“Today is a major breakthrough for millions of American struggling to break out of the trap of low-wages,” said Deepak Bhargava, Executive Director of the Center for Community Change. “Seattle’s move toward a $15 an hour minimum wage is a bold example of the momentum we are seeing across the country to address income inequality.”
Currently, 21 states have minimum wage levels higher than $7.25 an hour and 29 others are considering increases thanks to the work of many groups in these states who continue to advocate for a fair minimum wage.
In Congress though, the fight has stalled. Yesterday, Republican members of the U.S. Senate voted to block a vote on increasing the federal minimum wage to $10.10 an hour. But as the grassroots movements grow, we hope that this will influence Congress to reconsider.
Seattle’s grassroots effort to raise the minimum wage included many low-wage workers who would benefit from a wage increase who were supported by organizations such as OneAmerica, Washington Community Action Network, and labor unions including the Service Employees International Union (SEIU) and the United Food and Commercial Workers (UFCW).
Their work gives Pina Orsillo Belgrano, 58, is a single mother from Seattle who works in the hotel industry, a chance to save her house from foreclosure.

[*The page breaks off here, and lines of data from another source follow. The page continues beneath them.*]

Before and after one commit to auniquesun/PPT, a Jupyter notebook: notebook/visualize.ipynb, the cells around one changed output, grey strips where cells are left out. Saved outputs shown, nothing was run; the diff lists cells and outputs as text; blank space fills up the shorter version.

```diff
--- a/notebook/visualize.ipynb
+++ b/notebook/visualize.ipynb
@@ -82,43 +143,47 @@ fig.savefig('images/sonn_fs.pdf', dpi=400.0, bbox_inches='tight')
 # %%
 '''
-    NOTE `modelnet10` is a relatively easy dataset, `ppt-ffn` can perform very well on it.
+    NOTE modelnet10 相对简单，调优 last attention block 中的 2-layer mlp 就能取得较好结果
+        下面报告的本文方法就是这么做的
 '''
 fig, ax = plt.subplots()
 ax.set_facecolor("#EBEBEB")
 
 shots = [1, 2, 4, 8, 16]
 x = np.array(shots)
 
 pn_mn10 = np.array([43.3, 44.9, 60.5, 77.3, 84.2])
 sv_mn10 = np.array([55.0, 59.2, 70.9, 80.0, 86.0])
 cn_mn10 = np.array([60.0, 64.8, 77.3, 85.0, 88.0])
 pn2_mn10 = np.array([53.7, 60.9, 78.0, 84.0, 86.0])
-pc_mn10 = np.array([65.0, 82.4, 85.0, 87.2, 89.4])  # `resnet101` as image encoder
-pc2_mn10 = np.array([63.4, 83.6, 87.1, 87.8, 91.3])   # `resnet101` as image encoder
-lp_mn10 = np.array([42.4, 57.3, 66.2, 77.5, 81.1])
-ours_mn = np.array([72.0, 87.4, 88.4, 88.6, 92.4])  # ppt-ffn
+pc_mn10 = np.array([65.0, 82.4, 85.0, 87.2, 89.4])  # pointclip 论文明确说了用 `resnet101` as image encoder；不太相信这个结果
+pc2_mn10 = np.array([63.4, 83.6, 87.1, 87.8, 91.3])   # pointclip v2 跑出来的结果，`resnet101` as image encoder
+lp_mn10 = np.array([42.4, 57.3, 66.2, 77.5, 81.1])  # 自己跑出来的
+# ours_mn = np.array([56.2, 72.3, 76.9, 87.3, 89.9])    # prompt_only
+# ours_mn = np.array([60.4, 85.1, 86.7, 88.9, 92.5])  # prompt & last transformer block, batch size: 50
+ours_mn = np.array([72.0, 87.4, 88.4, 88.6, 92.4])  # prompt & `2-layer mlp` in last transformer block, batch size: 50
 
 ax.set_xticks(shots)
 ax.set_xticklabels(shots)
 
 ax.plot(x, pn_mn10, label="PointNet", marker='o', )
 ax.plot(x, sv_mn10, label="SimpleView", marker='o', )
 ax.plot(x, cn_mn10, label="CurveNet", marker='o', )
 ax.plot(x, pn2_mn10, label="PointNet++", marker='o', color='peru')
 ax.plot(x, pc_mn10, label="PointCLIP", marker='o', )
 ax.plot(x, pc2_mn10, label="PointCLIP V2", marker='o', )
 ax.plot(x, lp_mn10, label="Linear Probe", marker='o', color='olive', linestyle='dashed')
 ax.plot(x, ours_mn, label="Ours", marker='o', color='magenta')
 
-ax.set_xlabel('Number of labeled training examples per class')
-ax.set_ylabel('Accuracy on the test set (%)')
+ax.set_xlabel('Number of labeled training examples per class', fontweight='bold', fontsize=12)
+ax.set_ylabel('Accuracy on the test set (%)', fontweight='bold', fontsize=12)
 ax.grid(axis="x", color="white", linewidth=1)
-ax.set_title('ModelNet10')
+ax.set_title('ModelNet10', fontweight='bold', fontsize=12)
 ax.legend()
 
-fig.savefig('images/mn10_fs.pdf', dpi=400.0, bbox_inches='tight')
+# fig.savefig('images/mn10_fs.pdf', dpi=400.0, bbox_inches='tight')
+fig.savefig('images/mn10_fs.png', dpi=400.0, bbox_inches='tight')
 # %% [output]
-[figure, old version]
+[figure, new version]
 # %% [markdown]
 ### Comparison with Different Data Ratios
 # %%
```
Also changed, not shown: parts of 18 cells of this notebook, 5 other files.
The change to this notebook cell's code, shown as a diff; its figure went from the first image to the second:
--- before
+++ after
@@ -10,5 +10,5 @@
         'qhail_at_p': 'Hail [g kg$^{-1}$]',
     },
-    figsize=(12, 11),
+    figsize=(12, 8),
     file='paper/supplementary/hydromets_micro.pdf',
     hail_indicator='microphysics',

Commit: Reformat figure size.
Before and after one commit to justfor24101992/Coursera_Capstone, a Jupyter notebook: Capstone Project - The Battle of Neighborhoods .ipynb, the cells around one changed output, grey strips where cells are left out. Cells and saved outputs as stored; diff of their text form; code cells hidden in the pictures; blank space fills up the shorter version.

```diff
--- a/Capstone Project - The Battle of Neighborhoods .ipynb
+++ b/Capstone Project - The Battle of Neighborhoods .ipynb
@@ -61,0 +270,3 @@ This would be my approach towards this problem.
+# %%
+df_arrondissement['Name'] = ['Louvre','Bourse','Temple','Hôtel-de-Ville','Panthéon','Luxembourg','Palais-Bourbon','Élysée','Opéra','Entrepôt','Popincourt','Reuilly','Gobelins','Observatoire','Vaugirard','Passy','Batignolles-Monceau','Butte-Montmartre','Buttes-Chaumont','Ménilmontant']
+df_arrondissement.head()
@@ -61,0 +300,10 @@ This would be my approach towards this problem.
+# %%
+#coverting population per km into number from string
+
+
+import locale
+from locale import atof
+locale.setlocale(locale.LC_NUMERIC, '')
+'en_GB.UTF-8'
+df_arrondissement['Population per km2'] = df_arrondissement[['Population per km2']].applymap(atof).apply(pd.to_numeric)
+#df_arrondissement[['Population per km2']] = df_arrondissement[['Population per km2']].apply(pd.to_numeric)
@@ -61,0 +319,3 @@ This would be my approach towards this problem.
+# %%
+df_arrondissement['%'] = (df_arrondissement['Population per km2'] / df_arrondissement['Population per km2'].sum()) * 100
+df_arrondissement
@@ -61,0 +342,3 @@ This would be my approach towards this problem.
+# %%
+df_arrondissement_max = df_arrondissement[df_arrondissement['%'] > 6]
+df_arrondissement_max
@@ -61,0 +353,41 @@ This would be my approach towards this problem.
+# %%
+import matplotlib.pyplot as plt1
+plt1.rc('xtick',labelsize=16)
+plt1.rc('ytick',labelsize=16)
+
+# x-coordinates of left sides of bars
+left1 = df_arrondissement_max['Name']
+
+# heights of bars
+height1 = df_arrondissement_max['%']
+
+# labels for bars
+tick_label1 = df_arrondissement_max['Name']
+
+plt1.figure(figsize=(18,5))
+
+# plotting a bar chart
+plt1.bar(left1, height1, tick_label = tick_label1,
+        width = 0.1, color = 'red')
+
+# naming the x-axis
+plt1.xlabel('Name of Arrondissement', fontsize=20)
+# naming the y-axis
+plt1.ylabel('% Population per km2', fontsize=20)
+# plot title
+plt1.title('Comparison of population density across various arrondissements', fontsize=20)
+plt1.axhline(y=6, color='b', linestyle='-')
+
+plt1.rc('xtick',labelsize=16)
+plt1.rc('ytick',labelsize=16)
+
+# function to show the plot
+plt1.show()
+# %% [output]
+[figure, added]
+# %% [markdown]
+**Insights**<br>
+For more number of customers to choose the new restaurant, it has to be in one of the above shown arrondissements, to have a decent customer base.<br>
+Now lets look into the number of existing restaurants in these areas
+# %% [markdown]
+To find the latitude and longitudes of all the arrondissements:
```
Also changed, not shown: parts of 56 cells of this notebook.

“I lost my job in the recession and, even with a bachelor’s degree and decades of experience, the only work I could find was a low-wage job in the hotel industry,” says Pina. “A raise to $15 an hour would mean that I could save my home.”
Stories from people like Belgrano remind us that an anti-poverty movement must include the stories of real people who are working low-wage jobs. We cannot leave this fight in the hands of politicians and pundits—people who do not know what it is like to survive on $7.25 an hour. You can sign this petition today to urge the New York Times, the Associated Press, USAToday, and the Wall Street Journal to feature the voices of the working poor when reporting on the minimum wage debate.
Photo Credit: $15 Now